But we also know that love is so very wonderful. It’s the greatest thing, as the song has it. Being in love is exciting. Being loved by anyone is a wonderful feeling, that another has you on their mind or written in their heart, your name on the tip of their tongue. That they look forward to seeing you, talking to you, listening to you. Loving and being loved is what makes us fully human and it needs to be cherished, fostered and encouraged in all its forms in our community.
At the recent contemplative prayer service, I was reminded of the writings of Thomas Merton. A Cistercian monk, living in the USA. Merton wrote many books that are were wonderfully profound in their observations of the world. In his book ‘Conjectures of a Guilty Bystander’ he wrote:
“In Louisville, at the corner of Fourth and Walnut, in the centre of the shopping district, I was suddenly overwhelmed with the realisation that I loved all those people, that they were mine and I theirs, that we could not be alien to one another even though we were total strangers. It was like waking from a dream of separateness…I almost laughed out loud… But it cannot be explained. There is no way of telling people that they are all walking round shining like the sun.”

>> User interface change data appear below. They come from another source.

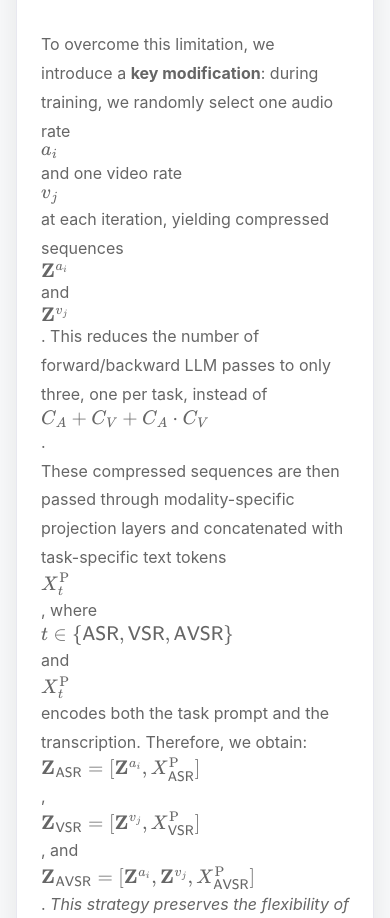
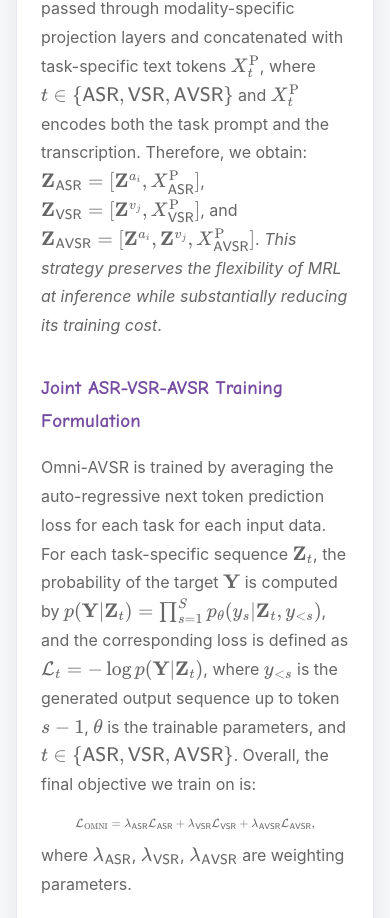
Before and after one commit to umbertocappellazzo/Omni-AVSR, a plain HTML site: page index.html in a window 390 px wide. Shown: the part 5194-6112 px from the top of the page. Drawn offline with nearby package versions, Linux system fonts and the light colour scheme.

Commit message:
Optimized website for mobile devices (equation).

```diff
--- a/index.html
+++ b/index.html
@@ -662,24 +662,34 @@
             }
         }
 
-        /* Responsive Math Equations */
+        /* Responsive styling for specific equation only */
         @media (max-width: 768px) {
-            mjx-container {
+            .responsive-equation mjx-container {
                 overflow-x: auto;
                 overflow-y: hidden;
                 max-width: 100%;
                 display: block !important;
             }
 
-            mjx-container[display="true"] {
+            .responsive-equation mjx-container[display="true"] {
                 font-size: 0.9em !important;
             }
         }
 
         @media (max-width: 480px) {
-            mjx-container[display="true"] {
+            .responsive-equation mjx-container[display="true"] {
                 font-size: 0.75em !important;
             }
+        }
+
+        /* Match equation color only for responsive-equation */
+        .responsive-equation mjx-container,
+        .responsive-equation .MathJax {
+            color: var(--text-light) !important;
+        }
+
+        .responsive-equation mjx-math {
+            color: var(--text-light) !important;
         }
 
         @media (max-width: 768px) {
@@ -998,8 +1008,10 @@
             <p>
                 Omni-AVSR is trained by averaging the auto-regressive next token prediction loss for each task for each input data. For each task-specific sequence \(\mathbf{Z}_t\), the probability of the target \(\mathbf{Y}\) is computed by \(p(\mathbf{Y}|\mathbf{Z}_t) = \prod_{s=1}^{S}p_\theta(y_s|\mathbf{Z}_t, y_{< s})\), and the corresponding loss is defined as \(\mathcal{L}_t = - \log p(\mathbf{Y}|\mathbf{Z}_t)\), where \(y_{< s}\) is the generated output sequence up to token \(s-1\), \(\theta\) is the trainable parameters, and \(t \in \{\mathsf{ASR}, \mathsf{VSR}, \mathsf{AVSR}\}\). Overall, the final objective we train on is:
 
-                $$\mathcal{L}_{\text{OMNI}} = \lambda_{\mathsf{ASR}}\mathcal{L}_{\mathsf{ASR}} + \lambda_{\mathsf{VSR}}\mathcal{L}_{\mathsf{VSR}} + \lambda_{\mathsf{AVSR}}\mathcal{L}_{\mathsf{AVSR}},$$
-                where \(\lambda_{\mathsf{ASR}}\), \(\lambda_{\mathsf{VSR}}\), \(\lambda_{\mathsf{AVSR}}\) are task-specific weights.
+                <div class="responsive-equation">
+                    $$\mathcal{L}_{\text{OMNI}} = \lambda_{\mathsf{ASR}}\mathcal{L}_{\mathsf{ASR}} + \lambda_{\mathsf{VSR}}\mathcal{L}_{\mathsf{VSR}} + \lambda_{\mathsf{AVSR}}\mathcal{L}_{\mathsf{AVSR}},$$
+                </div>
+                <p>where \(\lambda_{\mathsf{ASR}}\), \(\lambda_{\mathsf{VSR}}\), \(\lambda_{\mathsf{AVSR}}\) are weighting parameters.</p>
             </p>
 
             <h3 style="font-family:'Comic Sans MS'">Efficient LLM Adaptation via Omni-LoRA</h3>
```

The same day as I read this for the first time, about 5 years ago, a woman on the tram called me a very nasty name (the clerical collar does provoke extreme reactions – you either get nice smiles and “Hello Father!” or you get a scowl or even outright hostility). Try as I might on that day I couldn’t see anyone shining like the sun. I felt quite the opposite.

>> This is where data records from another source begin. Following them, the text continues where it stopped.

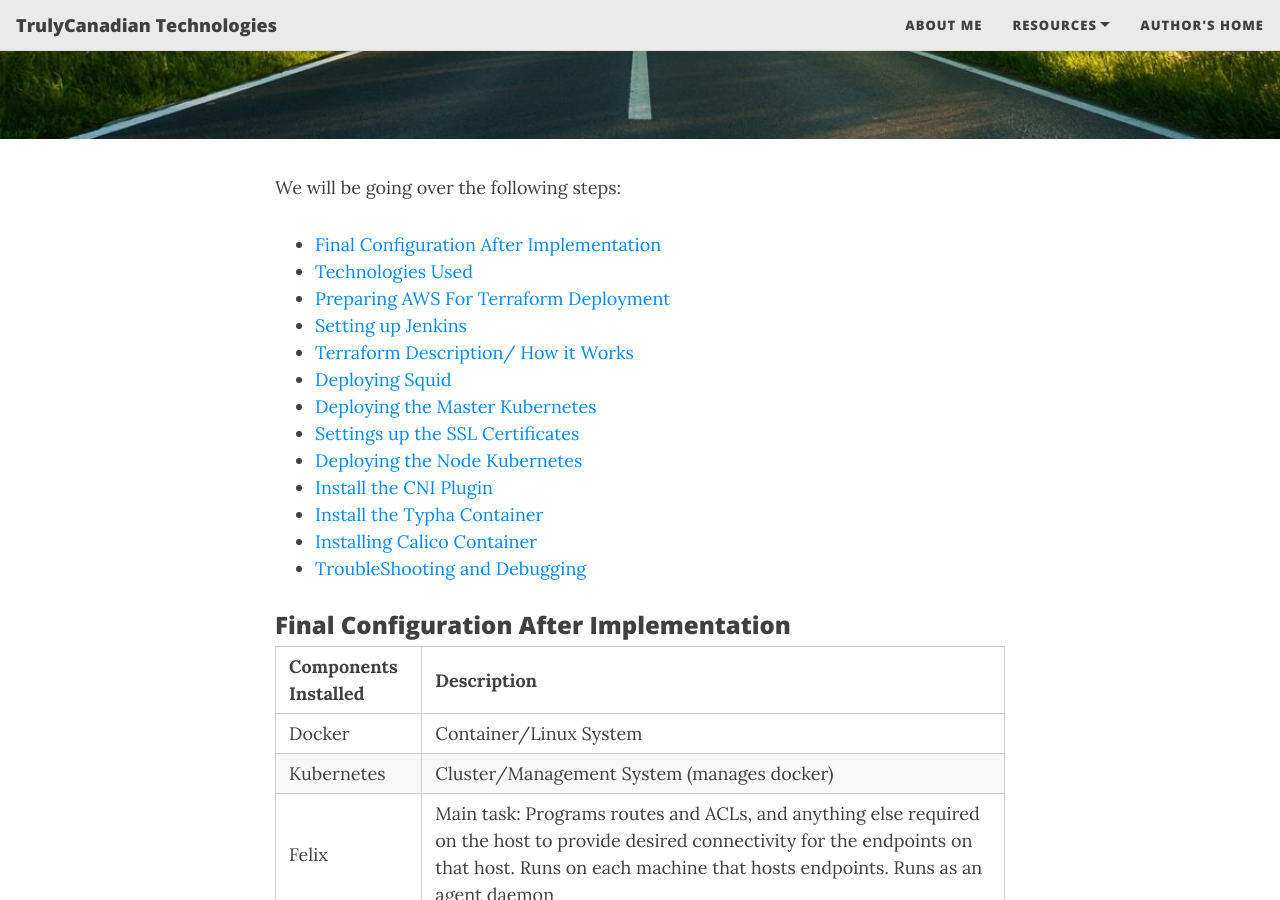
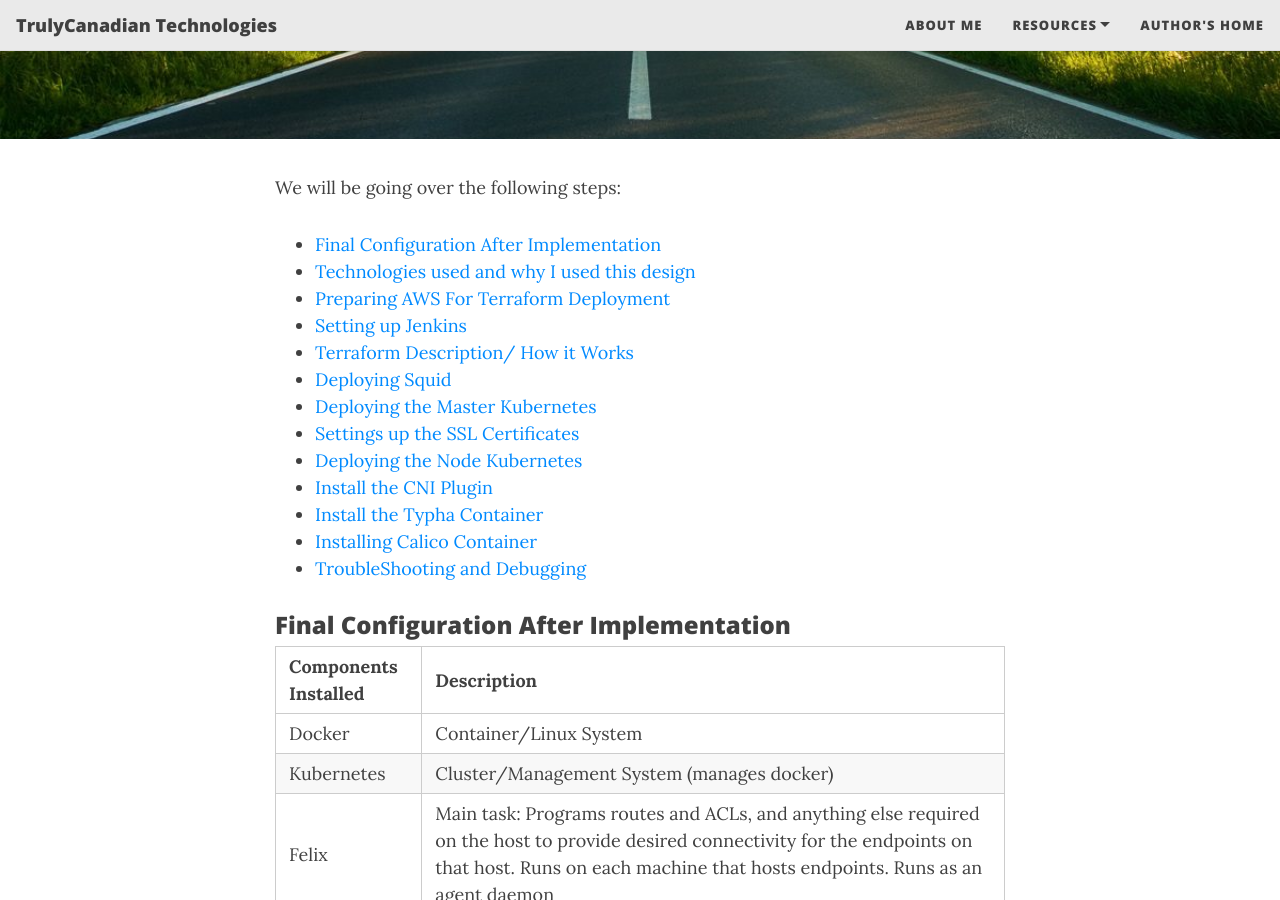
Before and after one commit to davegermiquet/LinuxAdminProto, a Jekyll site: the page built from _posts/2021-01-12-Deploying-Kubernetes.md, in a window 1280 px wide and 900 px high, scrolled down 459 px. Built offline with Jekyll 4.4.1, drawn with Linux system fonts in a browser that asks for light colours; nearby versions of some CDN libraries.

Commit message:
Added summary why  did what i did

```diff
--- a/_posts/2021-01-12-Deploying-Kubernetes.md
+++ b/_posts/2021-01-12-Deploying-Kubernetes.md
@@ -26,7 +26,7 @@ tags: [Kubernetes, Calico, AWS, Jenkins, Terraform ]
 [170]: <#resetstate>
 We will be going over the following steps:
 - [Final Configuration After Implementation][30]
-- [Technologies Used][10]
+- [Technologies used and why I used this design][10]
 - [Preparing AWS For Terraform Deployment][20]
 - [Setting up Jenkins][40]
 - [Terraform Description/ How it Works][50]
```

It’s a hard calling to have to love everyone. God calls to do it nonetheless. Even that old bat that swore at me in the street is “…walking around, shining like the sun”. Thank God for his lavish faithfulness and love when mine is worn thin.
I wonder what Merton’s revelation might reveal to us about our task as God’s church. Perhaps the task of the church is to love the community we are called to serve. If we ask ourselves, ‘Why is it that we want to serve?’ the answer comes back because we want everyone to experience and know the abundance of love that a faith in God and Jesus brings. It is our commission, our task set by Jesus himself, “Love one another, as I have loved you…” (John 13.34) Without love, given as a reflection of the love of God for all people, we are nothing, we can achieve nothing.
I have been thinking a lot about this and have begun talking to people about a way of life for our Parish that people can make a commitment to. The ‘ABE Way of Life’ will be part of a philosophy of practical love in action (in Greek ‘agape’ – the Greeks have many words for love) for our community which I have roughly labelled I ♥ ABE.
Showing and building love for our community in practical ways will be a lunch pad for all that we are called to do as God’s church. Look out for more about I ♥ ABE and the ‘ABE Way of Life’ in the coming months. It will, like all love, ask something of you, to make yourself vulnerable for the sake of the Gospel, but I hope it is something that can make a real difference in our community and to each of us as we seek to serve our living, loving God.
With love, Fr M ♥